- China and Thailand will be in population decline; India will have likely added 200m to its population and surpased China as most populous; USA will have increased by 10% to 360m. Indonesia will have increased by nearly 15% with likely 300m.
Regarding some of the bad actors, I sure hope that by 2033 we see a vast diminishment of Facebook, at the very least. We need to see it as a very bad actor (profiting from and thereby enabling bad actors), and as something to shun. Gamification in general seems to be a bad idea, since it develops short-term reward-seeking behavior and has implications for personality development and psychological health.
The ability to think deeply and reason effectively, and to fundamentally love truth and love wisdom. And with this kind of impetus to also include a strong safety net and services dealing with public health both physical and mental.
A bias towards action and foremost action that is directed to realizing a better outcome in the world. Mere consumerism and mere activism are neither not enough. Embodying the mustering of forced directed toward the long term in a bohemian lifestyle rather than a political movement. That is a better lived reality, and one that is harder to attack and overturn. Yet it is fundamentally committed and progressive.
> There is no evidence that fever itself worsens the course of an illness or that it causes long-term neurologic complications. Thus ... improve the child's overall comfort rather than focus on the normalization of body temperature.
- Pediatrics research article
Note: other titles (with different duties) for the household staff include: Au Pair, Governor/Tutor, Nanny, &c.

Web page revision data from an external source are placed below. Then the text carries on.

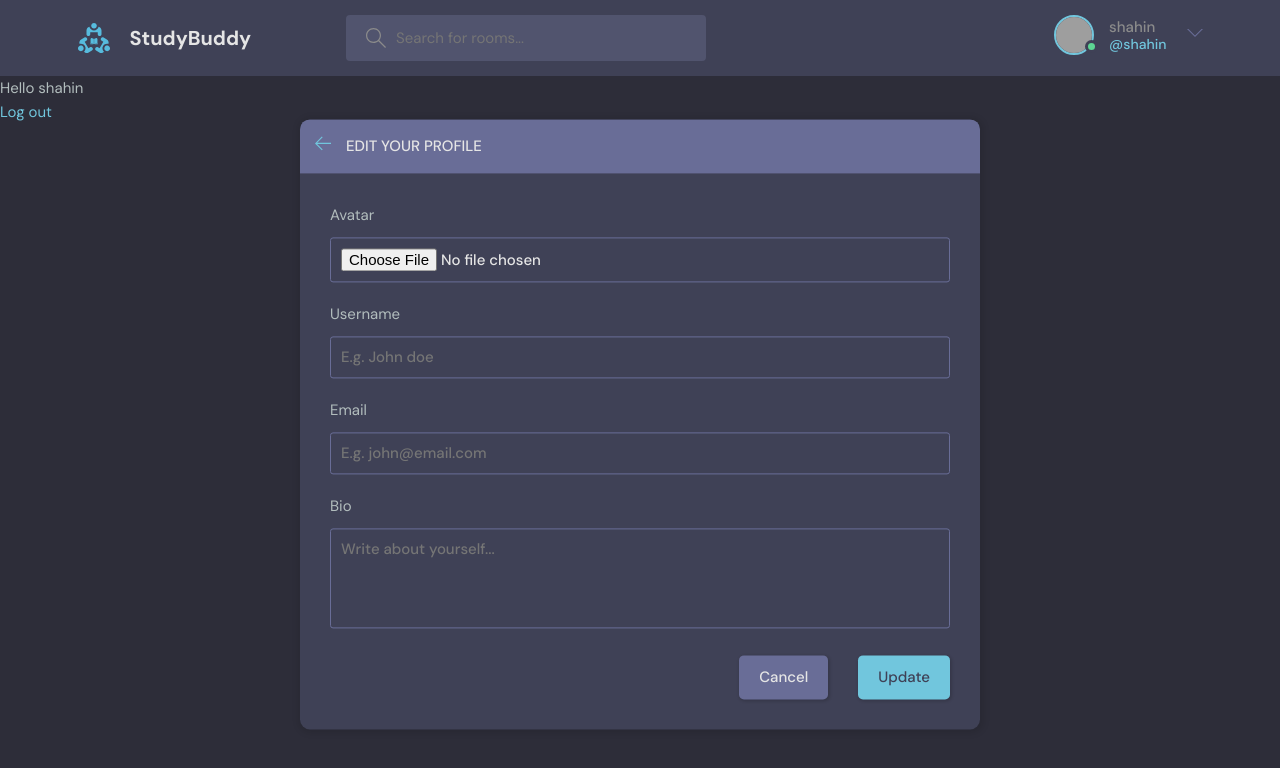
After one commit to SahinS9/studybud, a Django app: page /update-user/ in a window 1280 px wide. The commit adds this page. Shown: the top 768 px of the page. Run offline with Django 3.2, Linux system fonts and the light colour scheme; a user stored in the database is signed in; grey boxes are pictures that could not be loaded.

Commit message:
incomplete user edit , profile edit page and links

```diff
--- a/base/templates/base/profile.html
+++ b/base/templates/base/profile.html
@@ -21,7 +21,10 @@
           <div class="profile__info">
             <h3>{{user.username}}</h3>
             <p>@{{user.username}}</p>
-            <a href="edit-user.html" class="btn btn--main btn--pill">Edit Profile</a>
+
+            {%if request.user == user%}
+            <a href="{% url 'update-user'%}" class="btn btn--main btn--pill">Edit Profile</a>
+            {%endif%}
           </div>
           <div class="profile__about">
             <h3>About</h3>
--- /dev/null
+++ b/base/templates/base/update_user.html
@@ -0,0 +1,53 @@
+{% extends 'main.html'%}
+
+{% block content %}
+    <main class="update-account layout">
+        <div class="container">
+            <div class="layout__box">
+                <div class="layout__boxHeader">
+                    <div class="layout__boxTitle">
+                        <a href="{% url 'home'%}">
+                            <svg version="1.1" xmlns="http://www.w3.org/2000/svg" width="32" height="32"
+                                viewBox="0 0 32 32">
+                                <title>arrow-left</title>
+                                <path
+                                    d="M13.723 2.286l-13.723 13.714 13.719 13.714 1.616-1.611-10.96-10.96h27.625v-2.286h-27.625l10.965-10.965-1.616-1.607z">
+                                </path>
+                            </svg>
+                        </a>
+                        <h3>Edit your profile</h3>
+                    </div>
+                </div>
+                <div class="layout__body">
+                    <form class="form" action="" method = 'POST'>
+                      {% csrf_token %}
+                        <div class="form__group">
+                            <label for="profile_pic">Avatar</label>
+                            <input id="profile_pic" name="profile_pic" type="file" />
+                        </div>
+
+              <div class="form__group">
+                <label for="username">Username</label>
+                <input id="username" name="username" type="text" placeholder="E.g. John doe" />
+              </div>
+
+              <div class="form__group">
+                <label for="email">Email</label>
+                <input id="email" name="email" type="text" placeholder="E.g. john@email.com" />
+              </div>
+
+                        <div class="form__group">
+                            <label for="user_bio">Bio</label>
+                            <textarea name="user_bio" id="user_bio" placeholder="Write about yourself..."></textarea>
+                        </div>
+                        <div class="form__action">
+                            <a class="btn btn--dark" href="index.html">Cancel</a>
+                            <button class="btn btn--main" type="submit">Update</button>
+                        </div>
+                    </form>
+                </div>
+            </div>
+        </div>
+      </div>
+      </main>
+{% endblock content%}
--- a/base/urls.py
+++ b/base/urls.py
@@ -18,5 +18,6 @@ urlpatterns = [
     path('create-room/', views.create_room, name = 'create-room'),
     path('update-room/<str:pk>', views.updateRoom, name = 'update-room'),
     path('delete-room/<str:pk>', views.deleteRoom, name = 'delete-room'),
-    path('delete-message/<str:pk>', views.deleteMessage, name = 'delete-message')
+    path('delete-message/<str:pk>', views.deleteMessage, name = 'delete-message'),
+    path('update-user/', views.updateUser, name = 'update-user')
 ]
--- a/base/views.py
+++ b/base/views.py
@@ -265,3 +265,7 @@ def deleteMessage(request,pk):
         return redirect('home')
 
     return render(request, 'base/delete.html', {'obj': message})
+
+@login_required(login_url='login')
+def updateUser(request):
+    return render(request, 'base/update_user.html')
--- a/templates/navbar.html
+++ b/templates/navbar.html
@@ -31,7 +31,7 @@
             <!-- Logged In -->
             {% if request.user.is_authenticated%}
             <div class="header__user">
-              <a href="profile.html">
+              <a href="{% url 'update-user'%}">
                 <div class="avatar avatar--medium active">
                   <img src="https://randomuser.me/api/portraits/men/37.jpg" />
                 </div>
@@ -57,7 +57,7 @@
             {% endif %}
 
             <div class="dropdown-menu">
-              <a href="settings.html" class="dropdown-link"
+              <a href="{% url 'update-user'%}" class="dropdown-link"
                 ><svg version="1.1" xmlns="http://www.w3.org/2000/svg" width="32" height="32" viewBox="0 0 32 32">
                   <title>tools</title>
                   <path
```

We are looking (again) for someone to perform the duties of Au Pair. Unfortunately there are two aspects we've been getting wrong:
- An Au Pair is not usually expected to do general cleaning, and
- An Au Pair is usually provided accommodation
We've been including the first and disincluding the second, which limits things a bit. That said, getting it wrong is how to learn to get it right.
Character Attributes of an Au Pair
Kindness, Firmness, Patience, Energy
Enjoy physical work (lugging around an infant/toddler/child takes strength and effort)
Flexibility of style in dealing with the children (as they grow, they enter different stages of development and what works with a 1 year old generally doesn't with a 2 year old)
Good language skills in at least one language
Good presentation of self in terms of grooming, carriage (I realize this sounds very 19th century, but children pick up every kind of mannerism and habit from adults they are around
Not addicted to social media, and able to turn off the phone for hours at a time
Able to communicate questions and information back to the parents
To get an idea of our fellow countrymen’s miseries, we have only to take a look at their pleasures.